# What is required:
Using the records that follow, work out how many lines hold the string "targetPoint" and provide that number only.

[Data entries]
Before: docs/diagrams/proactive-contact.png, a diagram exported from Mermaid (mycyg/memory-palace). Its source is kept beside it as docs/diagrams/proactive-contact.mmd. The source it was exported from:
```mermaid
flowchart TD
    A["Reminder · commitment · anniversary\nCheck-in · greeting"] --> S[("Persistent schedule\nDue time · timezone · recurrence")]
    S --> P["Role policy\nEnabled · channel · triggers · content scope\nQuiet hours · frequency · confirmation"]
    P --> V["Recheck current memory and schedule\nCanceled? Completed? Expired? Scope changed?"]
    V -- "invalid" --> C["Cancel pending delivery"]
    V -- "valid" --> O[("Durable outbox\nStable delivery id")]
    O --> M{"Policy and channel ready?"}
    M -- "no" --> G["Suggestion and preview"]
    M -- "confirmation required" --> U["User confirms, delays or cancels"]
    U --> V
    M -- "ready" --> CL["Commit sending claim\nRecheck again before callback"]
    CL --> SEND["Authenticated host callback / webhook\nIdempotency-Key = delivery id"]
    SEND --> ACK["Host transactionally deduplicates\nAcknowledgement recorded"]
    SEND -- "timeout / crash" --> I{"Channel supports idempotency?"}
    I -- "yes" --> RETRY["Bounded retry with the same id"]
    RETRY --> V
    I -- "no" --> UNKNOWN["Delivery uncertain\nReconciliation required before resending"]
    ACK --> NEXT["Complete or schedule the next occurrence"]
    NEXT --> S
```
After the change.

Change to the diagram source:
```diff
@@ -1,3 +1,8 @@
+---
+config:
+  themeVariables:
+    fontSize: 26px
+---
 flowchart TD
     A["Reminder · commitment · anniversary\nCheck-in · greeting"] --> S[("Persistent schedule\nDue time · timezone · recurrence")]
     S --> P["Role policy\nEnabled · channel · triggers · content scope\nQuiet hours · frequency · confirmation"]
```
==
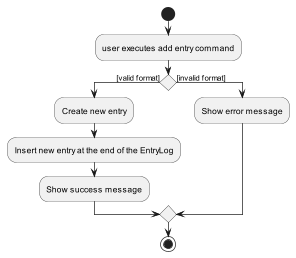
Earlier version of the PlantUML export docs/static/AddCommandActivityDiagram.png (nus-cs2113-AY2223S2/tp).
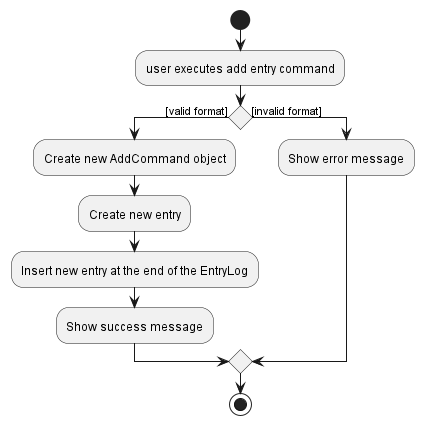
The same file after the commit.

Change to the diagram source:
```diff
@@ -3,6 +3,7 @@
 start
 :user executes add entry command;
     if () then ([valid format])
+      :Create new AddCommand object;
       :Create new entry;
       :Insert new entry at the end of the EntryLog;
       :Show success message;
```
* * *
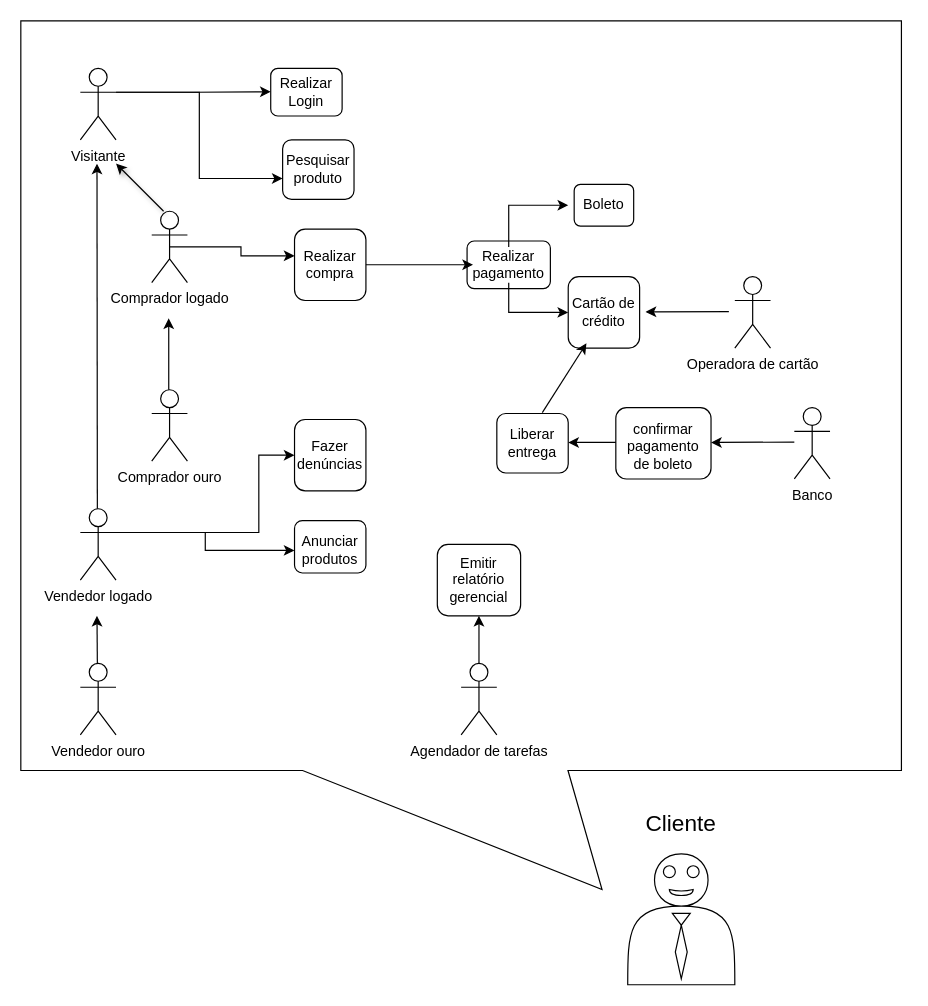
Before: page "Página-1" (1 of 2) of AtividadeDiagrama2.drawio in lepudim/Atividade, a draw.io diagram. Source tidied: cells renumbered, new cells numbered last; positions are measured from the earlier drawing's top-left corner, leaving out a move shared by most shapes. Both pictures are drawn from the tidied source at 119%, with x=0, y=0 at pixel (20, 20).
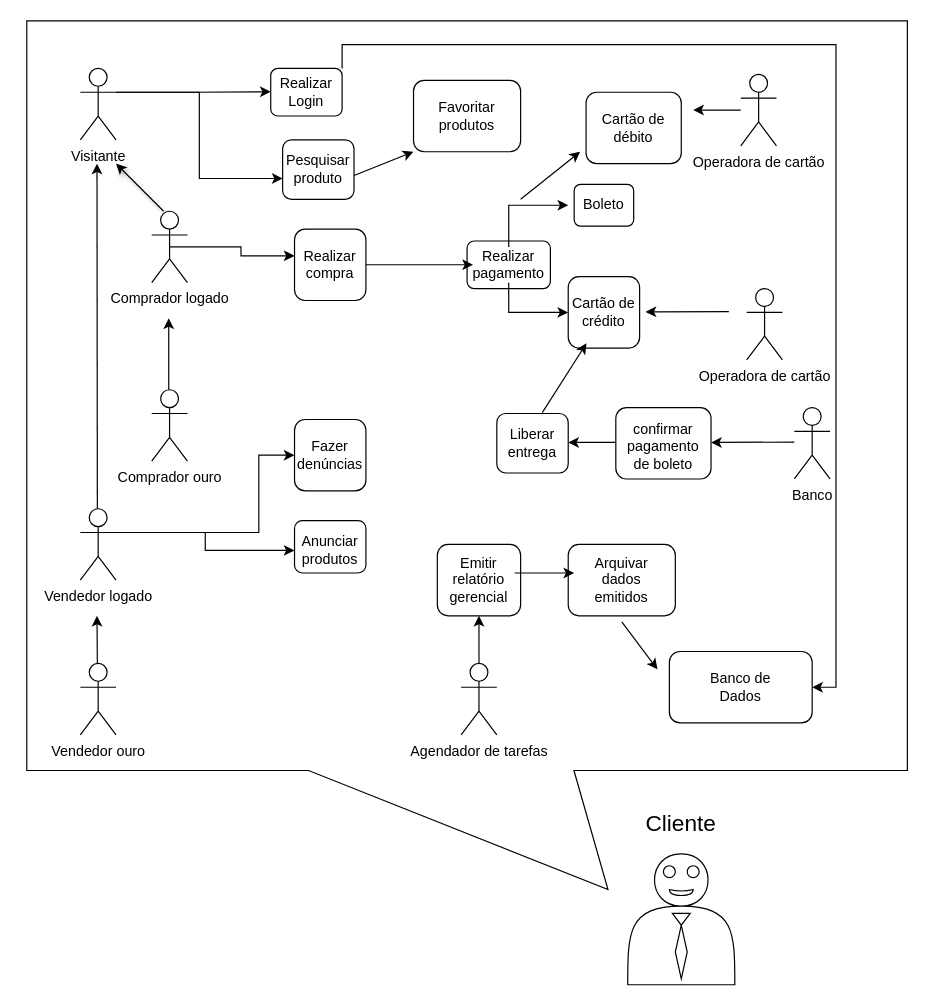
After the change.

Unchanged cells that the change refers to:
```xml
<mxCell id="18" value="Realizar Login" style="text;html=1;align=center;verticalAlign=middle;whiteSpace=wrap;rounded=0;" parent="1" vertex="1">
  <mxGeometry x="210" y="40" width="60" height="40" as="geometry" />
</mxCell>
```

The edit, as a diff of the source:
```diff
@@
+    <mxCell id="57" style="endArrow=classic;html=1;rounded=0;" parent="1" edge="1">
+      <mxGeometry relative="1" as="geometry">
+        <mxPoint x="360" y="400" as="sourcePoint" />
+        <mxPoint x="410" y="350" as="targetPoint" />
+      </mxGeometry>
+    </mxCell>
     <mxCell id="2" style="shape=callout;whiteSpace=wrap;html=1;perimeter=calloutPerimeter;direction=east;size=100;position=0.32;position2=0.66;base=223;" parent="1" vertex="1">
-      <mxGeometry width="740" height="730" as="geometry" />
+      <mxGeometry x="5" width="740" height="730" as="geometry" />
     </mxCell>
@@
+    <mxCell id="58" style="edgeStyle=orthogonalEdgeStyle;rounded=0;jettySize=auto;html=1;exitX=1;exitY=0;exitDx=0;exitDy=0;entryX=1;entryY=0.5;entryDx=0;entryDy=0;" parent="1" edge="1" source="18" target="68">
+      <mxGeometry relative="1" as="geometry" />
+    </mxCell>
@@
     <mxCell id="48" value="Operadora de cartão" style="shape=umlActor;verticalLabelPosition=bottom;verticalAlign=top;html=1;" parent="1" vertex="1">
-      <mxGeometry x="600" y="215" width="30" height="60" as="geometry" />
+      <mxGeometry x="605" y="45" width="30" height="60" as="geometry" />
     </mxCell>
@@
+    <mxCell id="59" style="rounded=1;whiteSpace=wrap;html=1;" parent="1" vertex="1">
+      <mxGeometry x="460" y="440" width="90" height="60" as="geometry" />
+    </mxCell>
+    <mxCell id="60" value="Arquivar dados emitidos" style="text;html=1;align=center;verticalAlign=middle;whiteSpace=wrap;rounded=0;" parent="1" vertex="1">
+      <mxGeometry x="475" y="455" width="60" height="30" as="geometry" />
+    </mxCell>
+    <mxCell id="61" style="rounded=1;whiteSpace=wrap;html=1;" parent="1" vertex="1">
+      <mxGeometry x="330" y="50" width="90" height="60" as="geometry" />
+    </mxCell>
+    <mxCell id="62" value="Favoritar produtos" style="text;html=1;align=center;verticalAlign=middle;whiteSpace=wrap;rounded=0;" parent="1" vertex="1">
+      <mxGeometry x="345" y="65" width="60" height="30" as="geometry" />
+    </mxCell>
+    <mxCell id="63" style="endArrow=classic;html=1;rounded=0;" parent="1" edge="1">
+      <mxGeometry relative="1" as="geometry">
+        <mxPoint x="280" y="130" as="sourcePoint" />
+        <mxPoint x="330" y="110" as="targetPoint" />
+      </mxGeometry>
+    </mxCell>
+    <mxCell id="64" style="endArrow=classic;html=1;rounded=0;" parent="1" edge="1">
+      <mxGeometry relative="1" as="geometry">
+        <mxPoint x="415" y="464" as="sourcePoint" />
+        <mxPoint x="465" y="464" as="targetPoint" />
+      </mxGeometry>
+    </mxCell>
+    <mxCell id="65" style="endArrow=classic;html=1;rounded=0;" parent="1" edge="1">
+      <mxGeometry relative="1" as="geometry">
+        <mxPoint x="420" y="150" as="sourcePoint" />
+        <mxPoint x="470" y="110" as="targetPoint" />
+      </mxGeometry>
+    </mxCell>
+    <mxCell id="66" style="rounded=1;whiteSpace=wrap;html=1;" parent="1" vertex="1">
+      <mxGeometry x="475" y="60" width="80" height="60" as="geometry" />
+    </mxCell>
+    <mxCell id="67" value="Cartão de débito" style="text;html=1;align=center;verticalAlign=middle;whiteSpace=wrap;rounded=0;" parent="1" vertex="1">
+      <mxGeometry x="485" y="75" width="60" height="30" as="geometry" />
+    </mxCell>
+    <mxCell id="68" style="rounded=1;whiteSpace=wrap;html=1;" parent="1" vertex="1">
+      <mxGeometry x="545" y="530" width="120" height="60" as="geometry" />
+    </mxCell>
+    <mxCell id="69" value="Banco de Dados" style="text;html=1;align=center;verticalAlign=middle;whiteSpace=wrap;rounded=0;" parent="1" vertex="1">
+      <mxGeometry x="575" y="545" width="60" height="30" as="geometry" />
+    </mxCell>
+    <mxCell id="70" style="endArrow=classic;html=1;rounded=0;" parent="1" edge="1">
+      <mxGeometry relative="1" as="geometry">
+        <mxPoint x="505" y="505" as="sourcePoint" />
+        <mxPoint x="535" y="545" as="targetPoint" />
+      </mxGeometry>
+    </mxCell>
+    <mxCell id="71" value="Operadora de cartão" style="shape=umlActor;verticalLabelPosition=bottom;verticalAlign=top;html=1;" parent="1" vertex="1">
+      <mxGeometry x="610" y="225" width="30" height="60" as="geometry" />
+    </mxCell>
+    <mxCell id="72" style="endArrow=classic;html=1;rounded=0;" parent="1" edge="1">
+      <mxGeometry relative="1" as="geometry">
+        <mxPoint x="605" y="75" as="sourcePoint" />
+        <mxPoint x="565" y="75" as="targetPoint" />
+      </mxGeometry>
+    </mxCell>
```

# Result for this task:
6